The Ghost-S is similar to the old HD Ghost but essentially has improved battery life, better video quality, more options to choose from and better Wi-Fi according to the firm, but more of that later.

Whilst jotting down some of the camera’s pros and cons it’s evident there are a lot more things we like about this camera than dislike.

Firstly, and importantly, it’s well-built and really simple to use. There’s a large two-inch built-in LCD screen covered in tough Gorilla Glass and four buttons to navigate through the clear menu. A ‘menu’ buttons takes you to just that: the menu; then there’s a left and right button, and then an on/enter button. You really can’t go wrong and it’s much simpler than the set-up on the GoPro 3.

It comes with a selection of both flat and curved mounts which will stick onto just about anything. Once you’ve placed the camera where you need it, you can pull out the Drift’s party-trick - the rotating lens. Yes, that little lens will rotate just short of 360 degrees so you can fix it to a banked surface but still be filming the right way. There’s even a little arrow to show you which way is upright.

Without the optional waterproof case (which allows you to go to depths of 60m) you can take the Ghost-S up to three metres underwater, and with the new battery it can stay down there for roughly 3.5 hours before running out of juice.

At 182g the camera isn’t heavy, but it isn’t also light, especially when you consider a GoPro 3 weighs only 73g. But then you also have to remember that the GoPro doesn’t come with an LCD screen, it’s not waterproof unless you have a special case, and the battery life is notoriously bad too.

The quality video processor and new Sony 12MP sensor on the S allows for better video and faster frame rates. If you want to film at 1080p you can now do so at 60fps, lose some quality at 720p and you can up your frame rate to 120fps, whilst WVGA will let you film at 240fps, ideal for edits where you want some slow-motion.

Perhaps the most disappointing feature with the S is its performance in low light and cloudy weather. In overcast conditions, something all too familiar in the UK, the camera has a hard time of retaining much colour compared to if you’re filming on a sunny day with bright blues and greens. Many action cameras are susceptible to this but we couldn’t help notice how much better the Garmin Virb Elite handled the less-than-perfect weather.

Also, both the internal and ‘optional extra’ external microphone have difficulty in handling wind noise. Again, this is a problem you find on most action cameras including the Garmin and GoPro, but it’s worth noting that if you plan on using the camera for high-speed rides you’ll have to think about where to place the mic to minimise the noise.

Other than small niggles like the rear hatch - which exposes the battery, mini USB charging port, mini HDMI port, Micro-SDXC card and external microphone socket - which can be difficult to open, we really like the Ghost-S. It’s rugged, will take up to a 64GB memory card for long shoots, and has a nice bright LED to let you know if the camera is on, off, or recording.

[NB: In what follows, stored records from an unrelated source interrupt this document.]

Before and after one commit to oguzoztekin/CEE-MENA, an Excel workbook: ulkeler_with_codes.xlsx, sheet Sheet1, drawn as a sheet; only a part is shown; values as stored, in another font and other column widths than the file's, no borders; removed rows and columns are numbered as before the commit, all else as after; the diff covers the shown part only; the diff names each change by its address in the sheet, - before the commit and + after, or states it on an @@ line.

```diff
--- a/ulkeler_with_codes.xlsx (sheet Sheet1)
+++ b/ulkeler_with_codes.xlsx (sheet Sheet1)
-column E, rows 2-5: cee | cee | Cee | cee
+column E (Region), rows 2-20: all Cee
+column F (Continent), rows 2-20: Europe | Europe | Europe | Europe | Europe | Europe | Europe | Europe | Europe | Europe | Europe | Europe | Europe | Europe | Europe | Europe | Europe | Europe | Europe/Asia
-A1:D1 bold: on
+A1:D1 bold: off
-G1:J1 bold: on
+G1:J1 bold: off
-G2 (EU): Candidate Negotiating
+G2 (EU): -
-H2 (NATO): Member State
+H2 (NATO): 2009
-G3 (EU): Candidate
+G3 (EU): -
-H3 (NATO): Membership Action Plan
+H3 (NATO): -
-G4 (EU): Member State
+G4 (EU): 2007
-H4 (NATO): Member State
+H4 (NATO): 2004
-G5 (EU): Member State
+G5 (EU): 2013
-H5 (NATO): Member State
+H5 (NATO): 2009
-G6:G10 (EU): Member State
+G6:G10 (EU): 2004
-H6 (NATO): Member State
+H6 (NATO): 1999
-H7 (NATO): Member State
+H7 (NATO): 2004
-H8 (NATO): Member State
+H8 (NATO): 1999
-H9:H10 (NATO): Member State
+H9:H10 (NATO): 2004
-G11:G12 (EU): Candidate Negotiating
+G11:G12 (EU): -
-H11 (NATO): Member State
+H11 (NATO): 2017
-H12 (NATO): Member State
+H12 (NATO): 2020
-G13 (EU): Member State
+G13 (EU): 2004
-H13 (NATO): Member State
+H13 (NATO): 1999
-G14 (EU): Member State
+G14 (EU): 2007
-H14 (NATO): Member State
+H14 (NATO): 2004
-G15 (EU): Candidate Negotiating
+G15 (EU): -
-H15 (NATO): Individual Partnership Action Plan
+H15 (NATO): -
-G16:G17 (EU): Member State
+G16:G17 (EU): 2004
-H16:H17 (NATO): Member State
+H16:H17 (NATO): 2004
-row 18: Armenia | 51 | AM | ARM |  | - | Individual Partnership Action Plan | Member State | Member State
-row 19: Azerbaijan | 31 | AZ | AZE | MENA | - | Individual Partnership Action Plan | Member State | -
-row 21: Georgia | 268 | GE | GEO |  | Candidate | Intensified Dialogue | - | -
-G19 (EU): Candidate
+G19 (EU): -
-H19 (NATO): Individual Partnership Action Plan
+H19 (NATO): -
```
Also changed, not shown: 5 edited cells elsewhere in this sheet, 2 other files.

Although Drift Innovation regularly release downloadable firmware updates to improve video quality, the Ghost-S is very much a plug and play camera. Unpack the camera, charge it, and in the firm’s own words: ‘Get out there.’

Price: £329.90